Empower the in-store shopper
People are also looking for other kinds of assistance, such as language assistance. Demand for translation help is quickly growing. In-store searches for Google Translate and “traductor” (“translator” in Spanish) climbed the rankings year over year in the majority of retailers we analyzed. We also found that 50% of shoppers use online video while in stores to brush up on a product before talking about it with sales representatives, to remind themselves of what to buy, and more.⁵
Moments like these create an enormous opportunity for marketers to provide fast and meaningful assistance that augments the overall customer experience.
Upgrade the in-store experience
When customers are in your store, they’re getting more done than just their shopping — they’re also finding ways to pass the time and answer everyday questions while they shop. Checking social networks and the weather are popular in-store searches. They’re even brainstorming their next meal. Restaurant and food-related searches like “restaurants,””restaurants near me,” and “food near me” commonly appear in the top 20 searches for many retailers.⁶
Marketers are taking advantage of these insights by investing in “experiential retail” that gives shoppers more reasons to stay and invest time in their stores beyond just shopping.
As you build your online and offline strategies, retailers should consider what people are searching for before, during, and after they arrive at your store.
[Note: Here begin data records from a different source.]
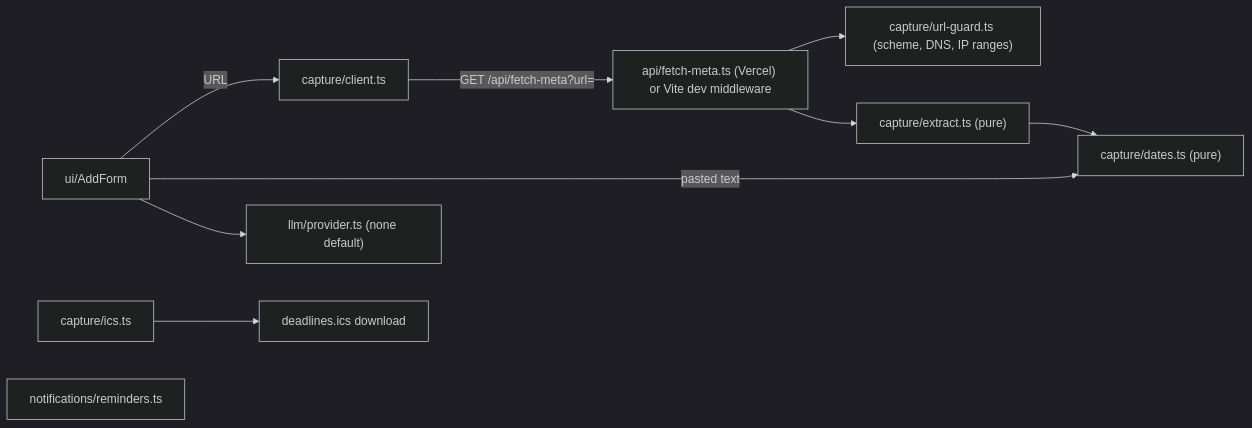
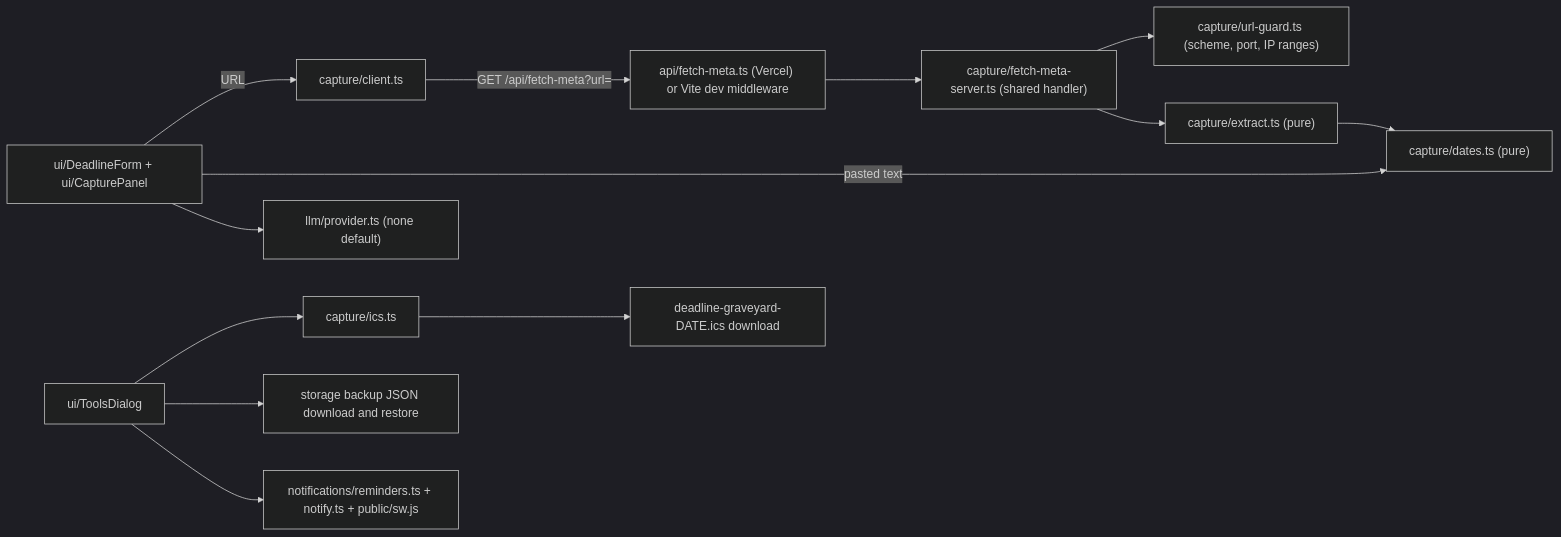
One commit to himanshu748/deadline-graveyard changed the diagram in .kiro/specs/capture-and-export/design.md. Above: the diagram before and after it, drawn with Mermaid (dark theme). The commit also changed other lines of this file and 37 other files, not shown here.

First line of the commit message:
feat(capture): add-from-URL, .ics export, notifications, LLM adapter

````diff
--- a/.kiro/specs/capture-and-export/design.md
+++ b/.kiro/specs/capture-and-export/design.md
@@ -9,12 +9,14 @@
 ```mermaid
 flowchart LR
-  Form["ui/AddForm"] -->|URL| Client["capture/client.ts"]
+  Form["ui/DeadlineForm + ui/CapturePanel"] -->|URL| Client["capture/client.ts"]
   Client -->|GET /api/fetch-meta?url=| Fn["api/fetch-meta.ts (Vercel) or Vite dev middleware"]
-  Fn --> Guard["capture/url-guard.ts (scheme, DNS, IP ranges)"]
-  Fn --> Extract["capture/extract.ts (pure)"]
+  Fn --> Server["capture/fetch-meta-server.ts (shared handler)"]
+  Server --> Guard["capture/url-guard.ts (scheme, port, IP ranges)"]
+  Server --> Extract["capture/extract.ts (pure)"]
   Form -->|pasted text| Dates["capture/dates.ts (pure)"]
   Extract --> Dates
   Form --> Llm["llm/provider.ts (none default)"]
-  Export["capture/ics.ts"] --> File["deadlines.ics download"]
-  Notify["notifications/reminders.ts"]
+  Tools["ui/ToolsDialog"] --> Export["capture/ics.ts"] --> File["deadline-graveyard-DATE.ics download"]
+  Tools --> Backup["storage backup JSON download and restore"]
+  Tools --> Notify["notifications/reminders.ts + notify.ts + public/sw.js"]
 ```
````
Whether it’s helping them find the right product, tracking down coupon codes, or even stopping hunger pangs, predicting their intent will help retailers anticipate and deliver on those needs, increasing in-store growth.
¹ ³ ⁶ Google Data, U.S., aggregated, anonymized store traffic for top retail brands in Big Box, Department Stores, Drugstores, Warehouse Clubs, Home Improvement, Electronics, Grocery, Clothing, Office and Toy Stores from a sample of U.S. users that have turned on location and search history, N = 28 retail brands, 2017.
² Google/Ipsos, U.S., Omnichannel Holiday Study, Holiday shoppers 18+ who shopped in previous 48 hours n=5944, Nov. 2017–Jan. 2018.
⁴ Google/Ipsos, Omnichannel Holiday Study, U.S., Holiday Shoppers 18+ n=1092 Deal Seekers, Nov. 2017-Jan. 2018.
⁵ Google/Ipsos, U.S., “How People Shop with YouTube,” study, 18- to 64-year-olds who go online at least once per month and have purchased something in the last year (n=2,401), July 2018.